* What is being asked: The lines below, all of them, should be returned exactly as they appear.

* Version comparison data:
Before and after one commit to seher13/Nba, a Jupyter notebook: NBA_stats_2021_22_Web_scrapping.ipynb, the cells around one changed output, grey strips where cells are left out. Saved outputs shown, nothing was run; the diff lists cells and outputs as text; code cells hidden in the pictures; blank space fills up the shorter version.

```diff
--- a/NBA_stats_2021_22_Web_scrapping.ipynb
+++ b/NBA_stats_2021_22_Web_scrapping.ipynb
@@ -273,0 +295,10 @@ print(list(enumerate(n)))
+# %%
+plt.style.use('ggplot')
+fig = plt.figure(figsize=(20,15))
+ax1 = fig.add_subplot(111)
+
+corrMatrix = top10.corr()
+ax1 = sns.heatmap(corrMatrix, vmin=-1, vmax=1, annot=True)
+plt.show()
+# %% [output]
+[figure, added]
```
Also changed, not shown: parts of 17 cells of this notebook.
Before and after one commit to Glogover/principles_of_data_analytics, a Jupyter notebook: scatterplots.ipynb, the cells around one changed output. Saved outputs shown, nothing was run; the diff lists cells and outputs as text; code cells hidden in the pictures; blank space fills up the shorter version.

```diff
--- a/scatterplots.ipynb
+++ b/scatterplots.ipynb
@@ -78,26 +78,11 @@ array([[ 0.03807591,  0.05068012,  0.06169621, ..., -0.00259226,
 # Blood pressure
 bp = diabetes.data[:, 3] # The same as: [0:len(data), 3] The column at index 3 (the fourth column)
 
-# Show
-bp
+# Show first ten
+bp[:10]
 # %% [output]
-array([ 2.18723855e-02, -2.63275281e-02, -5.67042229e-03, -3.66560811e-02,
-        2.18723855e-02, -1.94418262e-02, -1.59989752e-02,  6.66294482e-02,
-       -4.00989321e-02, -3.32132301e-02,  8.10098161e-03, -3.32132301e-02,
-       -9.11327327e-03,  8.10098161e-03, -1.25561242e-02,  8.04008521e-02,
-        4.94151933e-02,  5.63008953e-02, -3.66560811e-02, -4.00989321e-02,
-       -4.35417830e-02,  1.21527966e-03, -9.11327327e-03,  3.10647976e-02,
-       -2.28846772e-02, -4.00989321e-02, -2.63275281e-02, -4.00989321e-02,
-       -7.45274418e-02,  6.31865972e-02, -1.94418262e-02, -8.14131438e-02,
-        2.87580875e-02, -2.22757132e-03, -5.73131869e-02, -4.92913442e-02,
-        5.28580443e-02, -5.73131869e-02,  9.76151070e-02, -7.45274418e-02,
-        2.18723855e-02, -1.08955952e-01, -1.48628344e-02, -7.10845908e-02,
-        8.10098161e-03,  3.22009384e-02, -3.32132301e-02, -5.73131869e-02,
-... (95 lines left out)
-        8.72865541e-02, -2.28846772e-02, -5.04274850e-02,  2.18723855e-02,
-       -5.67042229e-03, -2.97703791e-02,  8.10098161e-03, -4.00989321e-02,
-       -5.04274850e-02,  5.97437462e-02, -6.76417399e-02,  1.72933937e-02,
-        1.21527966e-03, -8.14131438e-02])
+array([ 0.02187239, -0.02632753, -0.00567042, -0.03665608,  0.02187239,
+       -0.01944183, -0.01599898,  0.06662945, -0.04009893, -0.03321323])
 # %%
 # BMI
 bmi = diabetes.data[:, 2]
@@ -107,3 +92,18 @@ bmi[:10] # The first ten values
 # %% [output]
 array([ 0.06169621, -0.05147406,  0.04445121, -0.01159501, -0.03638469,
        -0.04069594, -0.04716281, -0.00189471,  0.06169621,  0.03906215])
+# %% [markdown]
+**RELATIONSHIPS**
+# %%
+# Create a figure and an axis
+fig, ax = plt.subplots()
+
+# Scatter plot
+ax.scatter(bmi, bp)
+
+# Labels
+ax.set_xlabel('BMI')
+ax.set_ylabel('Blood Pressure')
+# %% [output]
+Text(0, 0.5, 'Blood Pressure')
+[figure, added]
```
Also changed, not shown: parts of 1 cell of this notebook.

* Solution below:
Before and after one commit to seher13/Nba, a Jupyter notebook: NBA_stats_2021_22_Web_scrapping.ipynb, the cells around one changed output, grey strips where cells are left out. Saved outputs shown, nothing was run; the diff lists cells and outputs as text; code cells hidden in the pictures; blank space fills up the shorter version.

```diff
--- a/NBA_stats_2021_22_Web_scrapping.ipynb
+++ b/NBA_stats_2021_22_Web_scrapping.ipynb
@@ -273,0 +295,10 @@ print(list(enumerate(n)))
+# %%
+plt.style.use('ggplot')
+fig = plt.figure(figsize=(20,15))
+ax1 = fig.add_subplot(111)
+
+corrMatrix = top10.corr()
+ax1 = sns.heatmap(corrMatrix, vmin=-1, vmax=1, annot=True)
+plt.show()
+# %% [output]
+[figure, added]
```
Also changed, not shown: parts of 17 cells of this notebook.
Before and after one commit to Glogover/principles_of_data_analytics, a Jupyter notebook: scatterplots.ipynb, the cells around one changed output. Saved outputs shown, nothing was run; the diff lists cells and outputs as text; code cells hidden in the pictures; blank space fills up the shorter version.

```diff
--- a/scatterplots.ipynb
+++ b/scatterplots.ipynb
@@ -78,26 +78,11 @@ array([[ 0.03807591,  0.05068012,  0.06169621, ..., -0.00259226,
 # Blood pressure
 bp = diabetes.data[:, 3] # The same as: [0:len(data), 3] The column at index 3 (the fourth column)
 
-# Show
-bp
+# Show first ten
+bp[:10]
 # %% [output]
-array([ 2.18723855e-02, -2.63275281e-02, -5.67042229e-03, -3.66560811e-02,
-        2.18723855e-02, -1.94418262e-02, -1.59989752e-02,  6.66294482e-02,
-       -4.00989321e-02, -3.32132301e-02,  8.10098161e-03, -3.32132301e-02,
-       -9.11327327e-03,  8.10098161e-03, -1.25561242e-02,  8.04008521e-02,
-        4.94151933e-02,  5.63008953e-02, -3.66560811e-02, -4.00989321e-02,
-       -4.35417830e-02,  1.21527966e-03, -9.11327327e-03,  3.10647976e-02,
-       -2.28846772e-02, -4.00989321e-02, -2.63275281e-02, -4.00989321e-02,
-       -7.45274418e-02,  6.31865972e-02, -1.94418262e-02, -8.14131438e-02,
-        2.87580875e-02, -2.22757132e-03, -5.73131869e-02, -4.92913442e-02,
-        5.28580443e-02, -5.73131869e-02,  9.76151070e-02, -7.45274418e-02,
-        2.18723855e-02, -1.08955952e-01, -1.48628344e-02, -7.10845908e-02,
-        8.10098161e-03,  3.22009384e-02, -3.32132301e-02, -5.73131869e-02,
-... (95 lines left out)
-        8.72865541e-02, -2.28846772e-02, -5.04274850e-02,  2.18723855e-02,
-       -5.67042229e-03, -2.97703791e-02,  8.10098161e-03, -4.00989321e-02,
-       -5.04274850e-02,  5.97437462e-02, -6.76417399e-02,  1.72933937e-02,
-        1.21527966e-03, -8.14131438e-02])
+array([ 0.02187239, -0.02632753, -0.00567042, -0.03665608,  0.02187239,
+       -0.01944183, -0.01599898,  0.06662945, -0.04009893, -0.03321323])
 # %%
 # BMI
 bmi = diabetes.data[:, 2]
@@ -107,3 +92,18 @@ bmi[:10] # The first ten values
 # %% [output]
 array([ 0.06169621, -0.05147406,  0.04445121, -0.01159501, -0.03638469,
        -0.04069594, -0.04716281, -0.00189471,  0.06169621,  0.03906215])
+# %% [markdown]
+**RELATIONSHIPS**
+# %%
+# Create a figure and an axis
+fig, ax = plt.subplots()
+
+# Scatter plot
+ax.scatter(bmi, bp)
+
+# Labels
+ax.set_xlabel('BMI')
+ax.set_ylabel('Blood Pressure')
+# %% [output]
+Text(0, 0.5, 'Blood Pressure')
+[figure, added]
```
Also changed, not shown: parts of 1 cell of this notebook.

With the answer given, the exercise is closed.